Remove Invasive Plants from Yosemite

Visitors, volunteers, and youth work crews help track and clear invasive weeds, such as this blackberry, to protect Yosemite’s beautiful native wildflowers

Invasive plants are the single largest threat to Yosemite’s beautiful native wildflowers. Invasive species use up valuable resources and can eventually replace native plant populations, throwing entire ecosystems out of balance.

By disrupting ecosystems, invasive plants also can displace wildlife species that are dependent on native plants for food and shelter. Every year brings new invaders, with more than 200 non-native species covering more than 6,000 acres of valuable habitat.

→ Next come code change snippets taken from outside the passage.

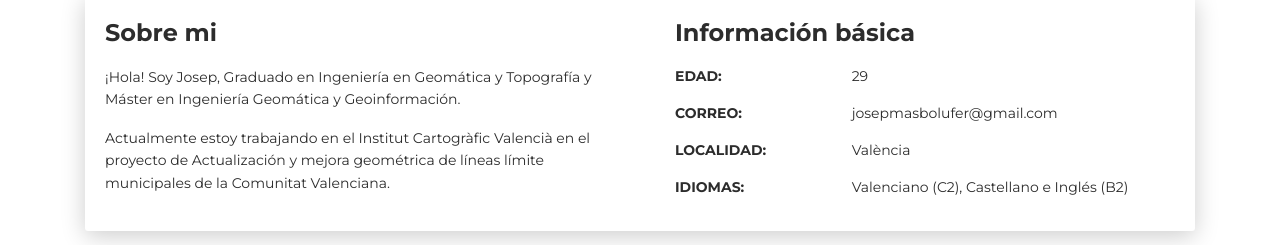
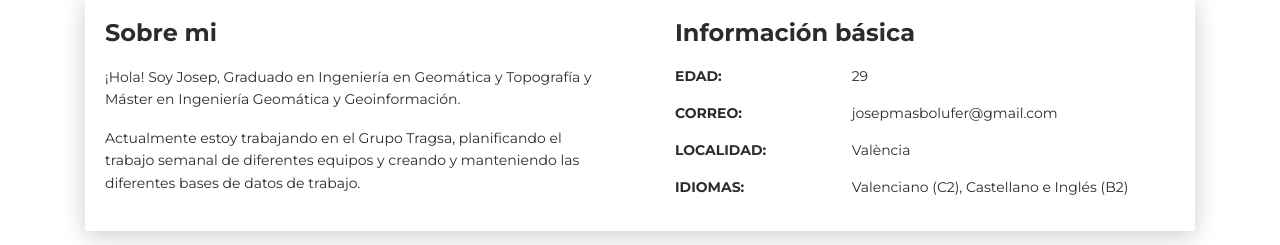
Before and after one commit to jomabo3/curriculum, a plain HTML site: page index.html in a window 1280 px wide. Shown: the part 624-869 px from the top of the page. Drawn offline with Linux system fonts and the light colour scheme.

Commit message:
Update index.html

```diff
--- a/index.html
+++ b/index.html
@@ -74,7 +74,7 @@
           <div class="card-body">
             <div class="h4 mt-0 title">Sobre mi</div>
             <p>¡Hola! Soy Josep, Graduado en Ingeniería en Geomática y Topografía y Máster en Ingeniería Geomática y Geoinformación.</p>
-            <p>Actualmente estoy trabajando en el Institut Cartogràfic Valencià en el proyecto de Actualización y mejora geométrica de líneas límite municipales de la Comunitat Valenciana.</p>
+            <p>Actualmente estoy trabajando en el Grupo Tragsa, planificando el trabajo semanal de diferentes equipos y creando y manteniendo las diferentes bases de datos de trabajo.</p>
           </div>
         </div>
         <div class="col-lg-6 col-md-12">
```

This year, the Conservancy will fund the expansion of the park’s survey and treatment efforts into the wilderness. A smartphone app has been developed to assist with the collection of information. You can help by carrying your smartphone and mapping plants as you hike. Every infestation found and treated will protect ecosystem health for future generations to experience.

Your support helps protect Yosemite’s beautiful native wildflowers.

Partnering with Yosemite National Park.

More Habitat Restoration Projects

Project Notes

Himalayan blackberry has displaced more than 100 acres of native vegetation in meadow and riparian areas with high plant and animal diversity. Yellow star thistle has displaced many native plants, reduced the food supply for wild animals  — the sharp spines stop hikers from even walking through it.

Garrett Dickman
Yosemite National Park